Why do coaches change jobs? Why do schools change conferences? Why do conferences exist? Why do players skip bowl games? Why do bowl games exist? Why does college football exist? See answer above.
It means more money, greater equity, and better opportunities to grow college basketball
How a fight with an Ivy League team set the stage for 30 years of college football television policy
This is our right as employees, and we must fight for its return in future years.
The economics of coaching look bad in a normal year, and 2020 is anything but
The power brokers know they’re in trouble, but that might not change their plans for the fall.
North Dakota State thanks you for your money and your cowering flesh
The NCAA’s dirtiest trick has been making the most powerful part of the sport not realize it
The football part’s not safe until the college part is.
Unfortunately, that’s also your own fault.
A dormant franchise is now selling for boatloads of cash on the secondary market.
You get the ability to watch whatever old game you want. Rights-holders and schools get more money.
Since the beginning, football has been the key to every other college sport’s survival.
The loss of basketball TV money hurts small schools most. A football interruption would make chaos for everybody.
Betting on any team outside the top handful to win the national title? At absolute best, that’s playing roulette.
It’s time for the conference to embrace California law and turn on the NCAA!
This should cost someone money. That money should go somewhere specific.
Here’s a list of almost every major FBS bowl game ever, categorized by the only factor that currently matters.
Let’s simply compensate all college football players by having Odell Beckham Jr. disperse funds on camera at the end of each team’s season.
Why are bowl games called "bowl games?" The answer to that and several other questions go back to the Rose Bowl.
The most American invention has always fueled the market of the most American sport.

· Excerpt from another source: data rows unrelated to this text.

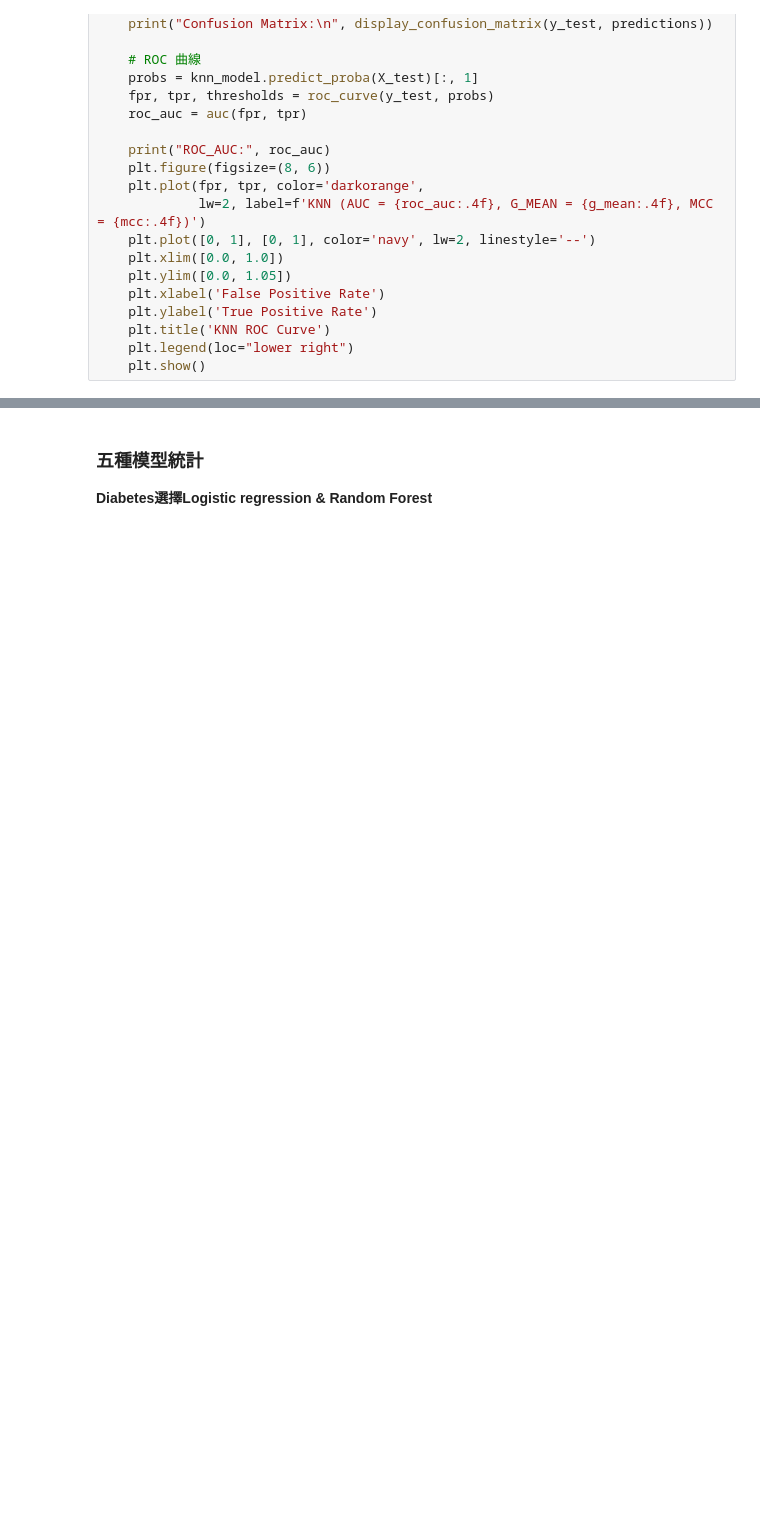
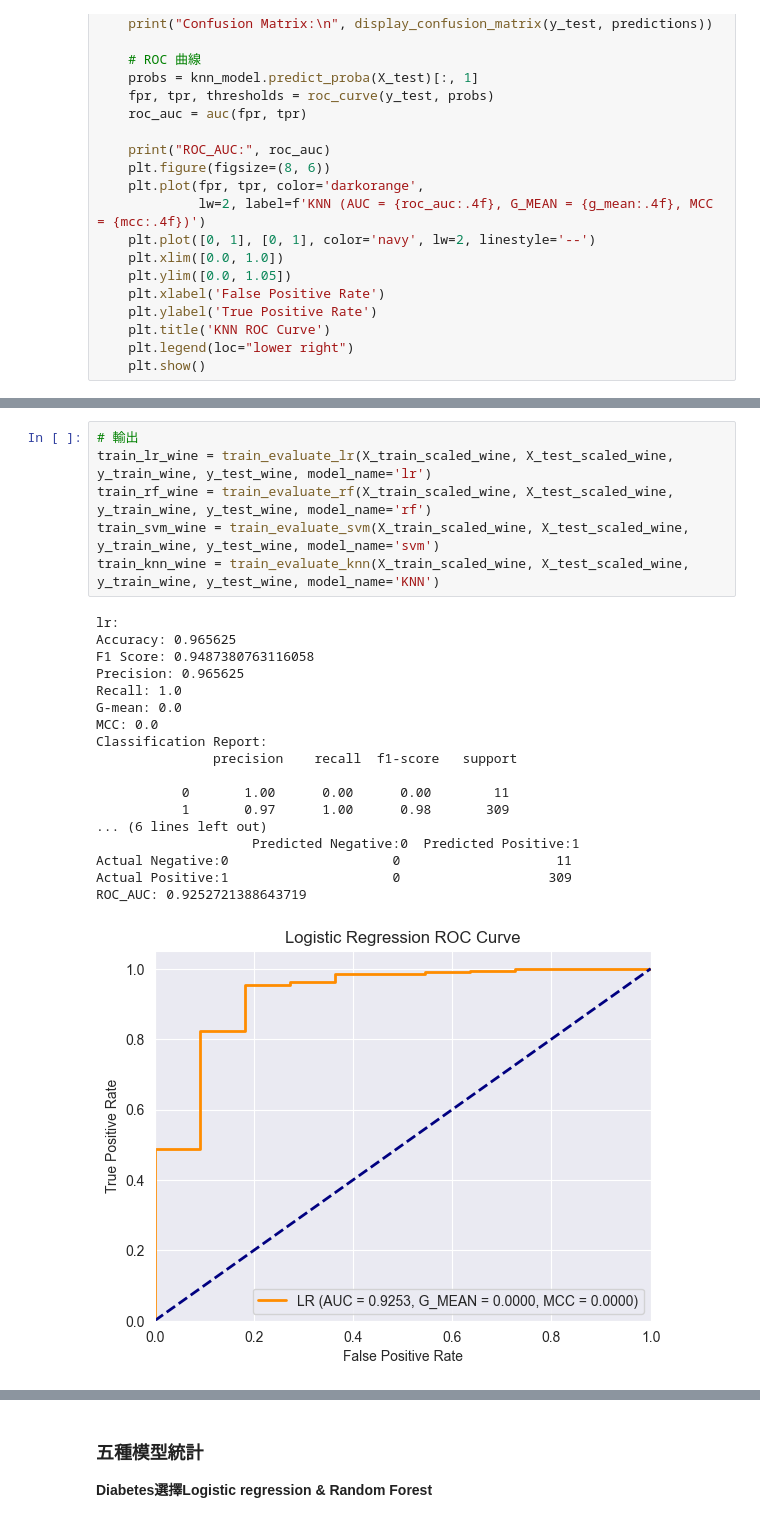
Before and after one commit to moonionn/sampling-method-project, a Jupyter notebook: firstpartModelSelect/modelselect_wine.ipynb, the cells around one changed output, grey strips where cells are left out. Saved outputs shown, nothing was run; the diff lists cells and outputs as text; blank space fills up the shorter version.

```diff
--- a/firstpartModelSelect/modelselect_wine.ipynb
+++ b/firstpartModelSelect/modelselect_wine.ipynb
@@ -347,0 +448,25 @@ ROC_AUC: 0.962623215841276
+# %%
+# 輸出
+train_lr_wine = train_evaluate_lr(X_train_scaled_wine, X_test_scaled_wine, y_train_wine, y_test_wine, model_name='lr')
+train_rf_wine = train_evaluate_rf(X_train_scaled_wine, X_test_scaled_wine, y_train_wine, y_test_wine, model_name='rf')
+train_svm_wine = train_evaluate_svm(X_train_scaled_wine, X_test_scaled_wine, y_train_wine, y_test_wine, model_name='svm')
+train_knn_wine = train_evaluate_knn(X_train_scaled_wine, X_test_scaled_wine, y_train_wine, y_test_wine, model_name='KNN')
+# %% [output]
+lr:
+Accuracy: 0.965625
+F1 Score: 0.9487380763116058
+Precision: 0.965625
+Recall: 1.0
+G-mean: 0.0
+MCC: 0.0
+Classification Report:
+               precision    recall  f1-score   support
+
+           0       1.00      0.00      0.00        11
+           1       0.97      1.00      0.98       309
+... (6 lines left out)
+                    Predicted Negative:0  Predicted Positive:1
+Actual Negative:0                     0                    11
+Actual Positive:1                     0                   309
+ROC_AUC: 0.9252721388643719
+[figure, added]
```
Also changed, not shown: parts of 13 cells of this notebook, 15 other files.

Here’s how it might be possible for colleges to exploit the NCAA’s enormous rulebook in order to get out of deals they don’t like any more.